(Data excerpts)
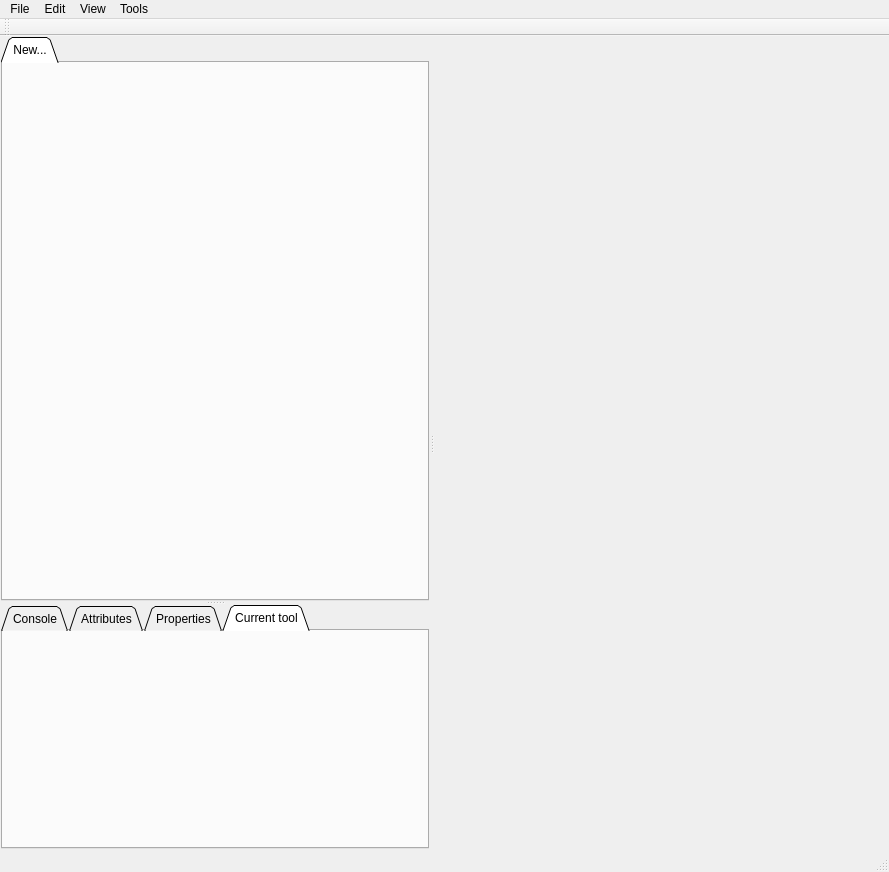
This is rockete.ui in harmy/Rockete as Qt 5 draws it before an edit. The edited form follows.
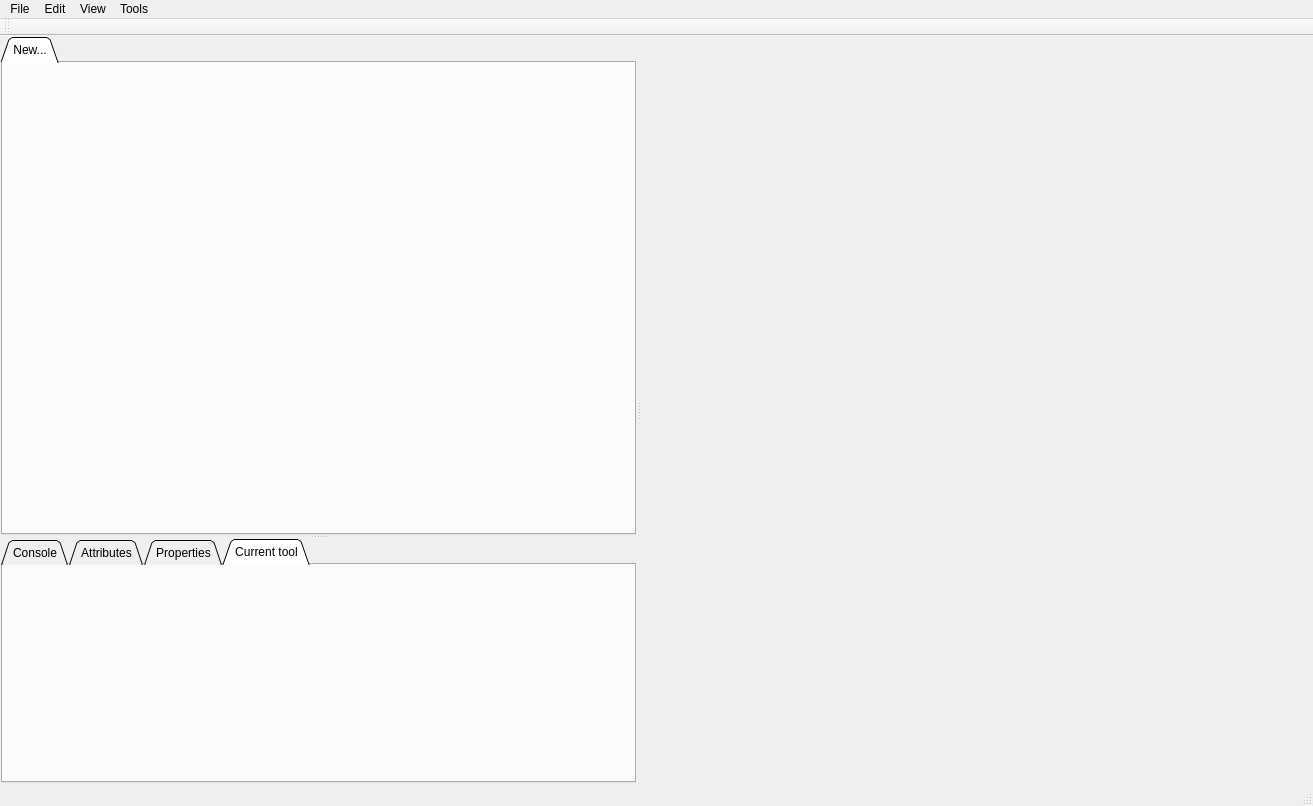
This is the edited form. Icons and pictures are not drawn. Custom widgets are drawn as their Qt base class.

The edit to the form file:
```diff
--- a/rockete.ui
+++ b/rockete.ui
@@ -6,8 +6,8 @@
    <rect>
     <x>0</x>
     <y>0</y>
-    <width>889</width>
-    <height>872</height>
+    <width>1313</width>
+    <height>806</height>
    </rect>
   </property>
   <property name="windowTitle">
@@ -147,7 +147,7 @@
     <rect>
      <x>0</x>
      <y>0</y>
-     <width>889</width>
+     <width>1313</width>
      <height>18</height>
     </rect>
    </property>
```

ASSIGNMENT | Copy the records above exactly. The pictures are not part of the copy.

OUTPUT OF THE EXERCISE |
This is rockete.ui in harmy/Rockete as Qt 5 draws it before an edit. The edited form follows.
This is the edited form. Icons and pictures are not drawn. Custom widgets are drawn as their Qt base class.

The edit to the form file:
```diff
--- a/rockete.ui
+++ b/rockete.ui
@@ -6,8 +6,8 @@
    <rect>
     <x>0</x>
     <y>0</y>
-    <width>889</width>
-    <height>872</height>
+    <width>1313</width>
+    <height>806</height>
    </rect>
   </property>
   <property name="windowTitle">
@@ -147,7 +147,7 @@
     <rect>
      <x>0</x>
      <y>0</y>
-     <width>889</width>
+     <width>1313</width>
      <height>18</height>
     </rect>
    </property>
```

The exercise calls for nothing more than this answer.